Head, throat, and crest, reddish brown; lower part of the neck, breast, belly and abdomen, deep black; flanks, a large spot on the shoulders, and speculum on the wing, white: bill and legs red.

F. rufina, Steph. in Shaws Gen. Zool. vol. xii. part ii. p. 188. pl. 54. Anas rufina, Temm. Man. d'Orn. torn. II. p. 864. Yarrellin Zool. Journ. vol. ii. p. 492. Red-crested Duck, Lath. Syn. vol. in. p. 544. Red-crested Pochard, Selb. Illust. vol. II. p. 350. (Trachea,) Linn. Trans, vol. xv. pl. 15. i.e.

Dimensions

Entire length twenty-one inches; length of the bill (from the forehead) two inches two lines, (from the gape) two inches three lines; of the tarsus one inch four lines and a half; from the carpus to the end of the wing ten inches.

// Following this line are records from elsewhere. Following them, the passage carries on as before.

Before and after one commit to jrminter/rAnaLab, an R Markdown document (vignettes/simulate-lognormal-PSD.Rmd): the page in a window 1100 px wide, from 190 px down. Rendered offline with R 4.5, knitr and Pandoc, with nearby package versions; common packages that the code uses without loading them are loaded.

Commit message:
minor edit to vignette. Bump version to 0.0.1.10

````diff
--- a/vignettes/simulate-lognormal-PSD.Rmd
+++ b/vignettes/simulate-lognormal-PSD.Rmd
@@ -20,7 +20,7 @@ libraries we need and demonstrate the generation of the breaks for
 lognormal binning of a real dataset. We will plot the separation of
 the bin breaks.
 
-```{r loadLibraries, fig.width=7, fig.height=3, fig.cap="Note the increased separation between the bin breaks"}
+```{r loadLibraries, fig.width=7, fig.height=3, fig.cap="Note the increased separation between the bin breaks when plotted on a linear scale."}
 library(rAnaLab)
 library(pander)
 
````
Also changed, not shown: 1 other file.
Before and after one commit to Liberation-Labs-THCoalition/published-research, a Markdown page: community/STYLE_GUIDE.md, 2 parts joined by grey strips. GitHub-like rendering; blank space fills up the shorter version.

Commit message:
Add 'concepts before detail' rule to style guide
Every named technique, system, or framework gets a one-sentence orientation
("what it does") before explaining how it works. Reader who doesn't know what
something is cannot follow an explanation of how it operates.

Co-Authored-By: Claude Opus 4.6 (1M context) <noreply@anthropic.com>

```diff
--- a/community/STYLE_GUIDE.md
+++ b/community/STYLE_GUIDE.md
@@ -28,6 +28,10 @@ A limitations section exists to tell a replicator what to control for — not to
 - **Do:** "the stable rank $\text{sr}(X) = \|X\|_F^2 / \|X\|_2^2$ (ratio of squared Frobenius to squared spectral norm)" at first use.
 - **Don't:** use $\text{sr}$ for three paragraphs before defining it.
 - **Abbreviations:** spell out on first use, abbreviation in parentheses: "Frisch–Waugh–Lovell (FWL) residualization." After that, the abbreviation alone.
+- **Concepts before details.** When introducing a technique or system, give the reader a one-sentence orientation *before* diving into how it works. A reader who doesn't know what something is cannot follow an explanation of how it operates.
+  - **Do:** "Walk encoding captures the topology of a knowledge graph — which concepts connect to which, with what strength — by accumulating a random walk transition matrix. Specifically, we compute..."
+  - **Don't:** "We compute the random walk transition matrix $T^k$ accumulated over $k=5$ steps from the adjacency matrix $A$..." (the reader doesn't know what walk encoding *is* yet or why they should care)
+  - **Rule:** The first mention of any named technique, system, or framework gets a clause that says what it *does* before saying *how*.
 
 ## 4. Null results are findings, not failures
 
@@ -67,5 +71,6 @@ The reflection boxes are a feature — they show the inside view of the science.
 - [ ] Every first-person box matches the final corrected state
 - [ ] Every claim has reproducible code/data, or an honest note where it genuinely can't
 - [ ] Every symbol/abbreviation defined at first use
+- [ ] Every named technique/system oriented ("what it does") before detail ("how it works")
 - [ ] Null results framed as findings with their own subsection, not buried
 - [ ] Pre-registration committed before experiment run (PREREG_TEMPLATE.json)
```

Description

(Mate). Head, cheeks, throat, and upper part of the neck, reddish brown or bay; the feathers on the crown elongated, and of a silky texture, forming a crest, somewhat paler than the rest of the head; lower part of the neck, breast, belly, and abdomen, deep black: back wings, and tail, pale brown: flanks, bend of the wing, a large spot on the sides of the back, speculum, and basal part of the primary quills, white: bill, tarsi, and toes, bright red: nail of the bill white: membranes of the feet black: irides bright red. (Female). "Crown, occiput and nape, deep brown; the crest less tufted; cheeks, throat, and sides of the neck, ash-brown; breast and flanks yellowish brown; belly and abdomen gray: back, wings, and tail, brown, with a slight tinge of ochre; no white spot on the sides of the back; speculum half grayish white, the other half pale brown; base of the quills white tinged with brown: bill, tarsi, and toes, reddish brown." Temm. (Immature male). Nape, fore part of the neck, and breast, dark brown; abdomen of a lighter brown; flanks white, tinged with pink: tail ash-brown; upper and under tail-coverts dark brown: legs and toes orange: the rest as in the adult. (Egg). Uniform olive-brown: long. diam. two inches two lines; trans, diam. one inch six lines.

An immature male of this species, supposed to be in the second year, was shot near Boston, in January 1826, while feeding on fresh water in company with some Wigeons. It is now in the collection of Mr Yarrell. Since then a second individual has occurred in the London markets; a third has been shot at Yarmouth; and a fourth killed near Colchester. This last is in the Museum of the Cambridge Philosophical Society. Said to inhabit the north-eastern parts, of Europe. Food, according to Tem-minck, shell-fish and aquatic vegetables.